Numbness and tingling:- Numbness and tingling in the fingers or hand may be apparent. Normal afflicted fingers include the thumb, index, middle, and ring fingers, but not the little finger. In certain fingers, you could experience something like an electric shock.
The wrist may sense the feeling before it moves up the arm. These symptoms may awaken you from sleep and frequently happen when you are holding the phone, newspaper, or steering wheel.
For trying to stop their symptoms, many people “shake out” their hands. Over time, the numb sensation could persist continuously.
Weakness:- You can feel weak in your hands and drop things. This may be due to weakness in the thumb’s pinching muscles, which is also regulated by the median nerve, or from numbness in the hand.
The pain may extend to the arm or shoulder. Carpal tunnel syndrome is a common occupational injury in occupations that involve repetitive movements such as typing, packing products, cashiering, painting, or doing tasks where the hands and wrists are repetitive for long periods of time.

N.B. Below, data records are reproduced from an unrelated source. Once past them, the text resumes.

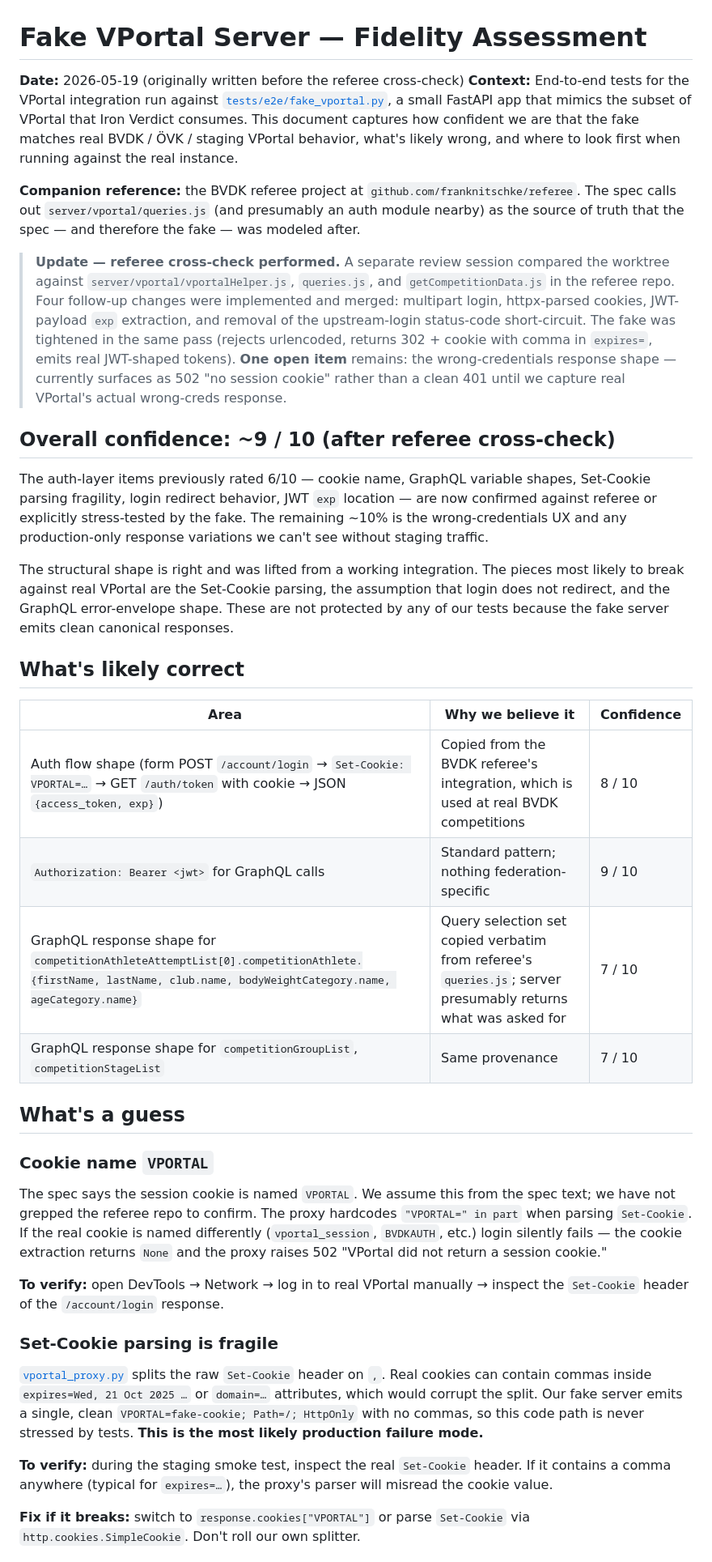
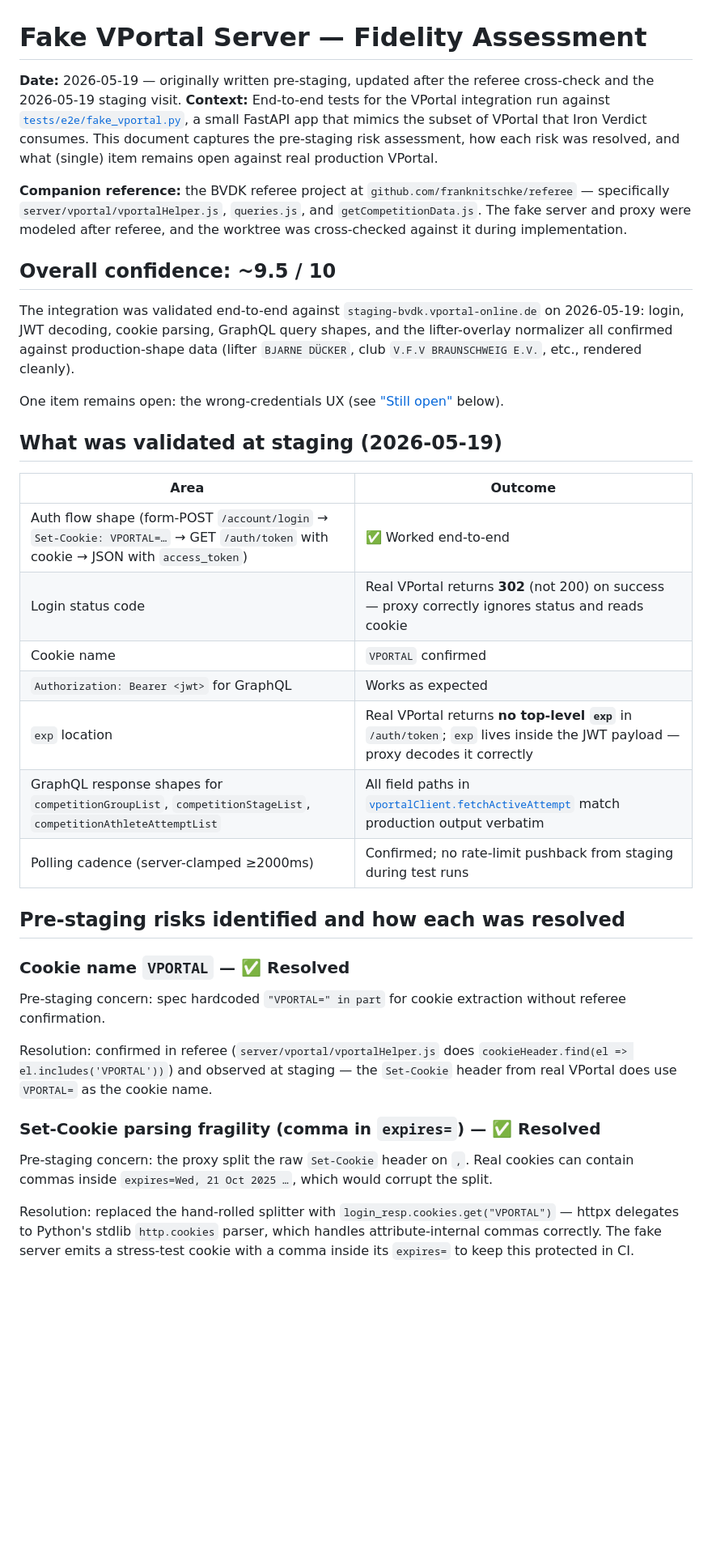
Before and after one commit to abti247/iron_verdict, a Markdown page: docs/vportal-fake-server-fidelity.md, the part around one of its changes. Shown at 81% size. Rendered like a GitHub page; blank space fills up the shorter version.

```diff
--- a/docs/vportal-fake-server-fidelity.md
+++ b/docs/vportal-fake-server-fidelity.md
@@ -1,38 +1,39 @@
 # Fake VPortal Server — Fidelity Assessment
 
-**Date:** 2026-05-19 (originally written before the referee cross-check)
-**Context:** End-to-end tests for the VPortal integration run against [`tests/e2e/fake_vportal.py`](../tests/e2e/fake_vportal.py), a small FastAPI app that mimics the subset of VPortal that Iron Verdict consumes. This document captures how confident we are that the fake matches real BVDK / ÖVK / staging VPortal behavior, what's likely wrong, and where to look first when running against the real instance.
+**Date:** 2026-05-19 — originally written pre-staging, updated after the referee cross-check and the 2026-05-19 staging visit.
+**Context:** End-to-end tests for the VPortal integration run against [`tests/e2e/fake_vportal.py`](../tests/e2e/fake_vportal.py), a small FastAPI app that mimics the subset of VPortal that Iron Verdict consumes. This document captures the pre-staging risk assessment, how each risk was resolved, and what (single) item remains open against real production VPortal.
 
-**Companion reference:** the BVDK referee project at `github.com/franknitschke/referee`. The spec calls out `server/vportal/queries.js` (and presumably an auth module nearby) as the source of truth that the spec — and therefore the fake — was modeled after.
+**Companion reference:** the BVDK referee project at `github.com/franknitschke/referee` — specifically `server/vportal/vportalHelper.js`, `queries.js`, and `getCompetitionData.js`. The fake server and proxy were modeled after referee, and the worktree was cross-checked against it during implementation.
 
-> **Update — referee cross-check performed.** A separate review session compared the worktree against `server/vportal/vportalHelper.js`, `queries.js`, and `getCompetitionData.js` in the referee repo. Four follow-up changes were implemented and merged: multipart login, httpx-parsed cookies, JWT-payload `exp` extraction, and removal of the upstream-login status-code short-circuit. The fake was tightened in the same pass (rejects urlencoded, returns 302 + cookie with comma in `expires=`, emits real JWT-shaped tokens). **One open item** remains: the wrong-credentials response shape — currently surfaces as 502 "no session cookie" rather than a clean 401 until we capture real VPortal's actual wrong-creds response.
+## Overall confidence: ~9.5 / 10
 
-## Overall confidence: ~9 / 10 (after referee cross-check)
+The integration was validated end-to-end against `staging-bvdk.vportal-online.de` on 2026-05-19: login, JWT decoding, cookie parsing, GraphQL query shapes, and the lifter-overlay normalizer all confirmed against production-shape data (lifter `BJARNE DÜCKER`, club `V.F.V BRAUNSCHWEIG E.V.`, etc., rendered cleanly).
 
-The auth-layer items previously rated 6/10 — cookie name, GraphQL variable shapes, Set-Cookie parsing fragility, login redirect behavior, JWT `exp` location — are now confirmed against referee or explicitly stress-tested by the fake. The remaining ~10% is the wrong-credentials UX and any production-only response variations we can't see without staging traffic.
+One item remains open: the wrong-credentials UX (see ["Still open"](#still-open) below).
 
-The structural shape is right and was lifted from a working integration. The pieces most likely to break against real VPortal are the Set-Cookie parsing, the assumption that login does not redirect, and the GraphQL error-envelope shape. These are not protected by any of our tests because the fake server emits clean canonical responses.
+## What was validated at staging (2026-05-19)
 
-## What's likely correct
+| Area | Outcome |
+|---|---|
+| Auth flow shape (form-POST `/account/login` → `Set-Cookie: VPORTAL=…` → GET `/auth/token` with cookie → JSON with `access_token`) | ✅ Worked end-to-end |
+| Login status code | Real VPortal returns **302** (not 200) on success — proxy correctly ignores status and reads cookie |
+| Cookie name | `VPORTAL` confirmed |
+| `Authorization: Bearer <jwt>` for GraphQL | Works as expected |
+| `exp` location | Real VPortal returns **no top-level `exp`** in `/auth/token`; `exp` lives inside the JWT payload — proxy decodes it correctly |
+| GraphQL response shapes for `competitionGroupList`, `competitionStageList`, `competitionAthleteAttemptList` | All field paths in [`vportalClient.fetchActiveAttempt`](../src/iron_verdict/static/js/vportalClient.js) match production output verbatim |
+| Polling cadence (server-clamped ≥2000ms) | Confirmed; no rate-limit pushback from staging during test runs |
 
-| Area | Why we believe it | Confidence |
-|---|---|---|
-| Auth flow shape (form POST `/account/login` → `Set-Cookie: VPORTAL=…` → GET `/auth/token` with cookie → JSON `{access_token, exp}`) | Copied from the BVDK referee's integration, which is used at real BVDK competitions | 8 / 10 |
-| `Authorization: Bearer <jwt>` for GraphQL calls | Standard pattern; nothing federation-specific | 9 / 10 |
-| GraphQL response shape for `competitionAthleteAttemptList[0].competitionAthlete.{firstName, lastName, club.name, bodyWeightCategory.name, ageCategory.name}` | Query selection set copied verbatim from referee's `queries.js`; server presumably returns what was asked for | 7 / 10 |
-| GraphQL response shape for `competitionGroupList`, `competitionStageList` | Same provenance | 7 / 10 |
+## Pre-staging risks identified and how each was resolved
 
-## What's a guess
+### Cookie name `VPORTAL` — **✅ Resolved**
 
-### Cookie name `VPORTAL`
-The spec says the session cookie is named `VPORTAL`. We assume this from the spec text; we have not grepped the referee repo to confirm. The proxy hardcodes `"VPORTAL=" in part` when parsing `Set-Cookie`. If the real cookie is named differently (`vportal_session`, `BVDKAUTH`, etc.) login silently fails — the cookie extraction returns `None` and the proxy raises 502 "VPortal did not return a session cookie."
+Pre-staging concern: spec hardcoded `"VPORTAL=" in part` for cookie extraction without referee confirmation.
 
-**To verify:** open DevTools → Network → log in to real VPortal manually → inspect the `Set-Cookie` header of the `/account/login` response.
+Resolution: confirmed in referee (`server/vportal/vportalHelper.js` does `cookieHeader.find(el => el.includes('VPORTAL'))`) and observed at staging — the `Set-Cookie` header from real VPortal does use `VPORTAL=` as the cookie name.
 
-### Set-Cookie parsing is fragile
-[`vportal_proxy.py`](../src/iron_verdict/vportal_proxy.py) splits the raw `Set-Cookie` header on `,`. Real cookies can contain commas inside `expires=Wed, 21 Oct 2025 …` or `domain=…` attributes, which would corrupt the split. Our fake server emits a single, clean `VPORTAL=fake-cookie; Path=/; HttpOnly` with no commas, so this code path is never stressed by tests. **This is the most likely production failure mode.**
+### Set-Cookie parsing fragility (comma in `expires=`) — **✅ Resolved**
 
-**To verify:** during the staging smoke test, inspect the real `Set-Cookie` header. If it contains a comma anywhere (typical for `expires=…`), the proxy's parser will misread the cookie value.
+Pre-staging concern: the proxy split the raw `Set-Cookie` header on `,`. Real cookies can contain commas inside `expires=Wed, 21 Oct 2025 …`, which would corrupt the split.
 
-**Fix if it breaks:** switch to `response.cookies["VPORTAL"]` or parse `Set-Cookie` via `http.cookies.SimpleCookie`. Don't roll our own splitter.
+Resolution: replaced the hand-rolled splitter with `login_resp.cookies.get("VPORTAL")` — httpx delegates to Python's stdlib `http.cookies` parser, which handles attribute-internal commas correctly. The fake server emits a stress-test cookie with a comma inside its `expires=` to keep this protected in CI.
 
```
Also changed, not shown: other parts of docs/vportal-fake-server-fidelity.md (+36 -41 lines).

Playing a musical instrument or enjoying a hobby such as knitting can also help in developing carpal tunnel syndrome.
Your median nerve can also be compressed by the pressure of your palm. Health factors such as arthritis, gout, and diabetes may also contribute to the development of carpal tunnel syndrome. Females are three times more at risk of getting carpal tunnel syndrome. Factors such as hormones associated with pregnancy and menopause and a smaller carpal tunnel (where the median nerve comes in through the wrist) may contribute to the higher occurrence in women. If you smoke and develop carpal tunnel syndrome, your symptoms can become more severe.
HOW TO PREVENT CARPAL TUNNEL SYNDROME PAIN?
If your job involves repetitive movements that put you at risk of developing carpal tunnel syndrome, it’s important to take regular breaks and keep your wrists and hands aligned while you work. Place your wrists in a neutral position without bending them.
Stretching throughout the day is also a great way to reduce risk. Make a fist, then extend your hand and fingers and repeat 5 to 10 times.
Correct posture is also important to minimize the risk of wrist, neck, and back injuries and pain. If you experience pain or other symptoms such as numbness or loss of dexterity in one or both hands, do not hesitate to schedule an appointment. We offer a variety of treatment options for carpal tunnel syndrome, including braces, physical therapy, and nerve blocks, depending on the severity of your symptoms.
For treating carpal tunnel syndrome visit Specialty Care Clinics.